WASHINGTON - Inside the silent House chambers, every seat was empty. The wooden doors leading to the galleries, where the public and press watch laws get made, were closed.

As the country lurches ever closer to the fiscal cliff Jan. 1, the only debate to be heard inside the U.S. House of Representatives on Thursday was via a television showing C-SPAN, which replayed video from a Nov. 20 conference on, perhaps appropriately, "Debt Crises and the World Economy."

With Christmas over and the cliff still looming, House members were still scattered across the country. Senators trickled back to Washington, but had no proposals before them to avert the roughly $500 billion of tax hikes and budget cuts set to hit Tuesday.

When it comes to the most pressing issue facing the country, most members of Congress, including those who represent the Philadelphia region, are in the same position as everyday Americans: watching and waiting.

Since Election Day, the talks to avert the cliff have been concentrated at the very top of the political hierarchy, leaving most lawmakers to simply wait for a deal that they can vote up or down, aides have said over recent weeks, and again Thursday.

President Obama and House Speaker John A. Boehner (R., Ohio) hold the keys to any deal.

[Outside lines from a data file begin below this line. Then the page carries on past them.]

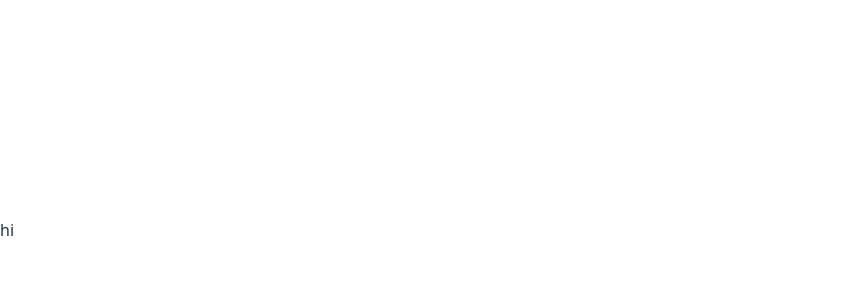
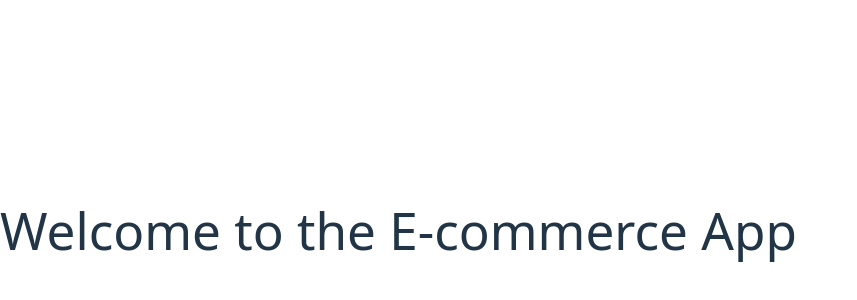
Before and after one commit to Bezaaa/Ecommece_App, a React (Vite) app: page / in a window 1280 px wide. Shown: the part 170-470 px from the top of the page, without its empty margins (0-857 px from the left). Built offline with nearby package versions, Linux system fonts and the light colour scheme.

Commit message:
add a new page

```diff
--- a/src/App.tsx
+++ b/src/App.tsx
@@ -1,5 +1,9 @@
 function App() {
-  return <>hi</>;
+  return (
+    <div>
+      <h1>Welcome to the E-commerce App</h1>
+    </div>
+  )
 }
 
 export default App;
```
Also changed, not shown: 2 other files (tests, documents, lock files or other folders).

Senate Majority Leader Harry Reid (D., Nev.) and the House and Senate minority leaders, Nancy Pelosi (D., Calif.) and Mitch McConnell (R., Ky.), have a say as well. For the most part, other lawmakers are on the outside looking in, at least until there is a vote brought forward - which likely won't happen without some kind of agreement.

"It's frustrating that there are politics being played on both ends of the spectrum on this issue," said Rep. Pat Meehan (R., Pa.). "But we have to get to legislation that will pass both the House and the Senate that the president will sign."

"The posture I think everybody's in right now is waiting to see what the president proposes and waiting to see what Speaker Boehner" will agree to, said Sen. Bob Casey (D., Pa.).

Waiting to see. So it went Thursday for the region's representatives and their staffs. One top aide shopped for the ingredients for antipasto for a New Year's party. One congressman spent time with an elderly loved one. And New Jersey's senators kept pressing for passage of the Sandy relief bill.

Meehan was one of the few Congress members in Washington for the day. He was working with his staff on preparations to become chairman of the House subcommittee on cybersecurity, which he will oversee in the new session of Congress.

"For me, personally, it is frustrating," Meehan said. "I wanted to see a resolution."

Before Christmas, the congressman from Delaware County had been ready to back Boehner's plan to allow taxes to rise on incomes of $1 million and more - but that proposal was scuttled by antitax House Republicans late on Dec. 20.

"I was prepared to support the vote," Meehan said Thursday in an interview.

Instead, the House left Washington and has not returned. Members are scheduled to come back Sunday. Hoping to give them something to vote on, Obama, who jetted back early from his Hawaii vacation, has scheduled a meeting with congressional leaders Friday at the White House.

Meanwhile, the Senate on Thursday debated a bill on intelligence surveillance, and expected to vote as soon as Friday on the relief bill for Hurricane Sandy.

With hopes fading for a fiscal cliff deal, discourse centered - as it often does - on who is most at fault. On the Senate floor, Reid suggested Boehner was more concerned with staying speaker than reaching a deal, and chastised House members for being "out watching movies and watching their kids play soccer and basketball." McConnell, for his part, said the Democrats haven't come up with a plan that both parties can support.

Republicans, who control the House, blamed the Senate, where Democrats rule, for refusing to take up a bill the House had passed over the summer to extend current tax rates for all Americans and to avert automatic cuts to defense programs.

"It is the responsibility of the Senate to act now on the bills that are before them," Meehan said. "If they do not like what is before them, then amend them and send them back to the House."

Senate Democrats pointed to their own bill, which would extend tax rates for incomes less than $250,000, allowing taxes to rise above that amount.

"If the House came back into session tomorrow, it could quickly pass the tax cut bill we sent them in July," Casey said. "Republican House members have been saying over and over for years that they support tax cuts for middle-income people. They could prove it by passing this bill."

The House and Senate solutions, though, were each passed unilaterally. For a deal to get done, leaders on each side need to agree.

That means local elected officials may have the best seats in the House, but for now they are still largely spectators.